Pokemon Pinball: Ruby and Sapphire
For too long, Nintendo has sat idly by as Konamis Yu-Gi-Oh! steals the hearts of elementary school children everywhere. Well, no more! Pokemon is finally here for Game Boy Advance, but can the series reach the levels of success that the prior entries enjoyed? Its hard to say at this point, but with a new quest in a new world, 100+ new Pocket Monsters to collect, and the ever-pop-ular multiplayer battles (with up to four combatants this time), itll probably lure Poke-fans back into the fold. Our reviewers wished that a little more effort had gone into making this a truly impressive, next-gen update, though. As it stands, its a solid adventure, but nothing earth-shattering.
I suppose I should be ashamed. Im a 28-year-old man, and I love Pokemon. Sure, all the cartoons, cards, toys, comics, and other merchandise got a bit (OK, a lot) excessive, but at the heart of the phenomenon, there were some great videogames.
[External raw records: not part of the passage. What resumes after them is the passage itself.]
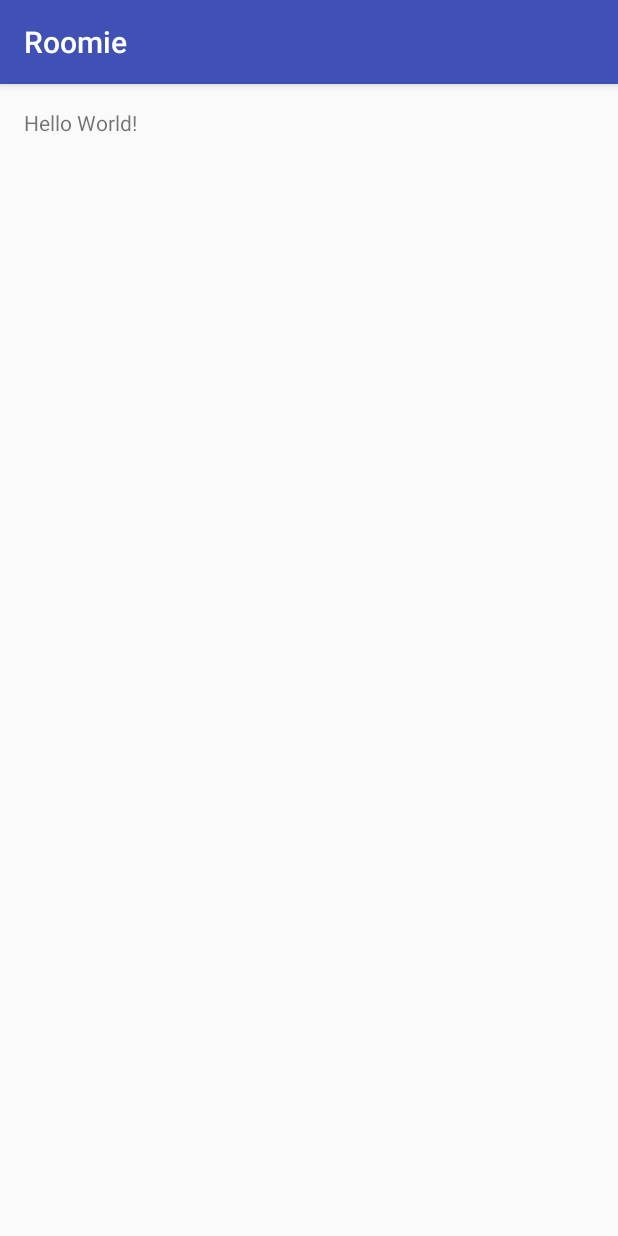
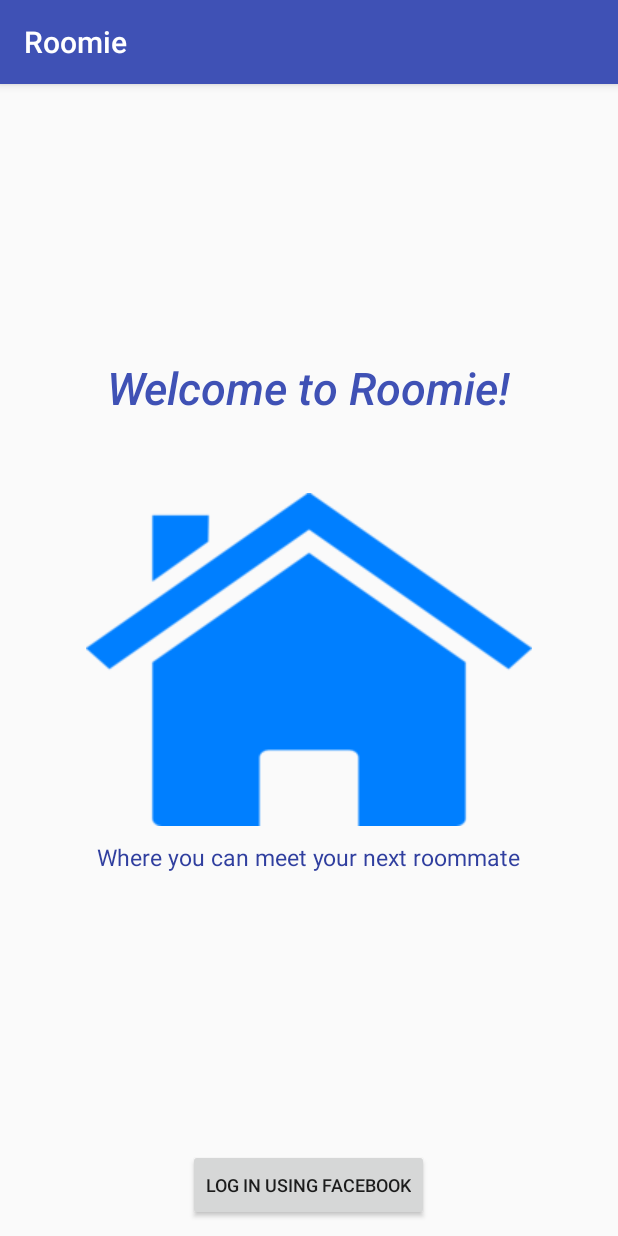
Before and after one commit to LauretsDev/Roomie, an Android app: the screen it shows after launch (MainActivity), on a phone screen of 412 x 824 dp. Run offline under Robolectric (Android 15) with nearby library versions, the light colour scheme and no system bars.

Commit message:
Working on layouts.

```diff
--- a/app/src/main/res/layout/activity_main.xml
+++ b/app/src/main/res/layout/activity_main.xml
@@ -3,14 +3,50 @@
     xmlns:tools="http://schemas.android.com/tools"
     android:layout_width="match_parent"
     android:layout_height="match_parent"
-    android:paddingBottom="@dimen/activity_vertical_margin"
-    android:paddingLeft="@dimen/activity_horizontal_margin"
-    android:paddingRight="@dimen/activity_horizontal_margin"
-    android:paddingTop="@dimen/activity_vertical_margin"
     tools:context="com.roakstudio.roomie.MainActivity">
 
     <TextView
         android:layout_width="wrap_content"
         android:layout_height="wrap_content"
-        android:text="Hello World!" />
+        android:text="Welcome to Roomie!"
+        android:id="@+id/txtWelcome"
+        android:layout_above="@id/imgLogo"
+        android:layout_centerHorizontal="true"
+        android:layout_marginBottom="50dp"
+        android:textColor="@color/colorPrimary"
+        android:textSize="30sp"
+        android:textStyle="italic|bold"
+        android:fontFamily="sans-serif-light"/>
+
+    <ImageView
+        android:layout_width="wrap_content"
+        android:layout_height="wrap_content"
+        android:src="@drawable/house_logo"
+        android:layout_centerInParent="true"
+        android:id="@+id/imgLogo"/>
+
+    <TextView
+        android:layout_width="wrap_content"
+        android:layout_height="wrap_content"
+        android:text="Where you can meet your next roommate"
+        android:id="@+id/txtMotto"
+        android:layout_below="@id/imgLogo"
+        android:layout_centerHorizontal="true"
+        android:layout_marginBottom="50dp"
+        android:textColor="@color/colorPrimaryDark"
+        android:textSize="15sp"
+        android:textStyle="normal"
+        android:layout_marginTop="10dp"/>
+
+    <Button
+        android:layout_width="wrap_content"
+        android:layout_height="wrap_content"
+        android:layout_centerHorizontal="true"
+        android:layout_alignParentBottom="true"
+        android:layout_marginBottom="10dp"
+        android:textStyle="normal"
+        android:textSize="12sp"
+        android:text="Log in using facebook"/>
+
+
 </RelativeLayout>
```
Also changed, not shown: app/src/main/res/layout/activity_form.xml (added, +41 -0 lines), app/src/main/res/layout/activity_formScrollable.xml (added, +52 -0 lines), app/src/main/res/layout/activity_intro.xml (added, +57 -0 lines), app/src/main/res/layout/activity_roomies.xml (added, +53 -0 lines), app/src/main/res/drawable/house_logo.png (added).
Now that the craze has died down, these new GBA releases arrive with minimal hype. Ruby and Sapphire, like the previous Game Boy games, are simple yet fun RPGs with great strategic battles and the ever-addictive catch em all hook. Unfortunately, these allegedly advanced versions are a lot like the older games. Theyre disturbingly similar, really. Nintendo seems to be following the if it aint broke, dont fix it rule with this series, and its beginning to wear thin. Dont get me wrong, Ruby and Sapphire are still great fun, and I became addicted all over again, but I felt as though Id done this all before. Which I had multiple times in Blue, Yellow, Gold, and Crystal. Sure, there are enhancements here and there more colorful visuals, occasional graphical effects (reflections in water, etc.), Pokemon contests (kind of like a dog show), some gimmicky e-Reader connectivity, and equally gimmicky 2-on-2 battles but nothing takes advantage of the GBAs power. This is really tough for me to judge. I do love them, but the feeling of been there, done that looms large over the entire experience. Better have some big improvements next time, Nintendo, or I may not be so nice.
These other guys are being too easy on Ruby and Sapphire. Yeah, they do sport a handful of cool features, including strategic 2-on-2 Pokemon battles and a Trait system that finally makes each critter into more than the sum of its stats. But the quest and play mechanics are just so painfully stale. The new characters are carbon copies of the old ones, the new world is functionally identical to johto and Kanto, and the gameplay changes are little more than subtle refinements. Unlike CJ, I think avid fans will be happy, but everyone else will find their patience tested by games that strive to be little more than remakes of the original with different Pokemon and snappy GBA graphics.
Pokemons back, and while Ive adored the past mons, somethings different this time. These new versions look better, are better organized, and have a sexy new gimmick (2-on-2 battles) but theres a problem. I just cant shake the feeling that Ive played these games three or four times before and the new garnish isnt enough to take the series to the next level. In many ways, they arent even as complex as Gold and Silver. Of course, Pokemons always been fun, and Ruby and Sapphire are no different. Theyre still great RPGs that, if youve never gotten up close and personal with Pikachu before, deserve playing (yes, seriously). But Pok&pros (like myself) will be a lil disappointed.